A colleague of mine sent me this email today. He mentioned about the dilemma which one of his client was facing. I have pasted his email below (I have changed some of the names to respect the confidentiality)
I needed some help on projecting Agile as compared to water fall. PQR product is getting implemented at ABC and ABC’s project head Dorothy is facing some challenge in motivating her team to work in Agile way, especially when it comes to UAT. I think it’s becoming hard for her to convince that ABC’s users can continue part testing for features released in UAT. ABC’s user’s team is more comfortable doing QA when complete product is rolled out for UAT. This approach will hamper implementation dead line (before <Month> 08 end). She was looking from us some kind of presentation / stats which clearly explains benefits of Agile over Waterfall and give some stats (if possible) on failed big projects using waterfall and successful agile ones.
Can we get some stats / figures etc around this request?
Having been in similar situations in the past, I can certainly understand Dorothy’s challenge. While I did respond back to my colleague (please see below), I thought about posting this email as a blog post to see if any of the readers out there can help Dorothy with their experiences and metrics. Also, I am sure there would have been many in Dorothy’s shoes and wanted to find out what they did to overcome the challenge. Please feel free to add your experiences in the comments section below this post.
My response to my colleague –
Software industry is littered with examples where the software failures (by failure I mean that it was not able to meet end-users needs) have occurred. However, most of the time it is very difficult to say that the failure occurred because of waterfall or agile or any other similar methodology. IMO, failures are always because of certain risks which could not be mitigated at the proper time. This article at the link below shows a survey results which lists why project failures have occurred in the past. When you look at these risks, it is fair to say that Agile Methodology is better equipped to mitigate these risks as compared to Waterfall.
Coming to your point of metrics – I personally do not have the project failure/success metrics comparing Agile vs. Waterfall.

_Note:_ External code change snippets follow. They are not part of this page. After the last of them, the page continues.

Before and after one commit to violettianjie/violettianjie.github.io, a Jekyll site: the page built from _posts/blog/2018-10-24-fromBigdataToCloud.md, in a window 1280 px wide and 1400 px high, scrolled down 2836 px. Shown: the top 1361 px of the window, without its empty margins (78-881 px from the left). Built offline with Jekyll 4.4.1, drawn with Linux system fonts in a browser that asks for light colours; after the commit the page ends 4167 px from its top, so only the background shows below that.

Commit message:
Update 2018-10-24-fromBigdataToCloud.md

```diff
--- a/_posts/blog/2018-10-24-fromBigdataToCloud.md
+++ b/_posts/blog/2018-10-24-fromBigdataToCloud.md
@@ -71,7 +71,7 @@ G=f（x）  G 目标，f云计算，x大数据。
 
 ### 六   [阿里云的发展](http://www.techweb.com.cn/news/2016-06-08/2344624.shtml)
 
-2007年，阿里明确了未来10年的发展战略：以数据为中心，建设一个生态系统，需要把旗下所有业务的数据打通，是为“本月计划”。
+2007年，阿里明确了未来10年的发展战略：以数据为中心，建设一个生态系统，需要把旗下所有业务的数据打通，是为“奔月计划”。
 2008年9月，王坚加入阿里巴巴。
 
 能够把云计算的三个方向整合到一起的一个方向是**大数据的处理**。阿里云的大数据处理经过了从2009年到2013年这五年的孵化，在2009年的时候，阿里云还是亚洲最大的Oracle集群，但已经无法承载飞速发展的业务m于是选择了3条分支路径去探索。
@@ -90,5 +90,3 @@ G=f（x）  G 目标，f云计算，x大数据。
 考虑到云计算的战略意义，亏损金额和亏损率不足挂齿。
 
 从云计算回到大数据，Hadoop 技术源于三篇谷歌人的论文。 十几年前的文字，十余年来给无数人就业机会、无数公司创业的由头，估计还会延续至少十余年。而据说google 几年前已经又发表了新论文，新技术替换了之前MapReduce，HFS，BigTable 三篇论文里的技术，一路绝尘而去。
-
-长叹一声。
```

I can certainly hypothetically speculate, however I do not think that is what Dorothy wants. If I can understand what she is trying to look for is to look for ways to mitigate the uncertainties associated with the implementation deadline. If she lists these risks down and plans to mitigate that, she will very clearly see and convince people that Agile is probably their best bet.
I am slightly going on a philosophical note here – unfortunately we engineers many a times fall into a debate of one vs. other – Agile vs. Waterfall, Java vs. .NET, and so on as if they were two religions. I think achieving the goals is important as compared to looking at the rewards associated with selecting one vs. the other.
While I do not have a ready presentation on Agile vs. Waterfall (there are plenty on internet though which you can point to though). However, I would be happy to show and explain how we (in GlobalLogic) do it in Agile if Dorothy is interested. Also, please do note that the way there is ‘bad waterfall’ there is ‘bad Agile’ also 😉
As I said in my email, the success and failures of a project are typically not because of a particular methodology – but how the methodology helps to manage and mitigate the risks associated with any projects. There are good and bad implementation of all the methodologies out there. In my experience, it is not in the best-health of the project to get into the debate of goodness of one approach vs. the others. We should leave it to the ‘academicial-minded‘ to do that. The key is to take the best of all the approaches which would mitigate all the risks associated with the project.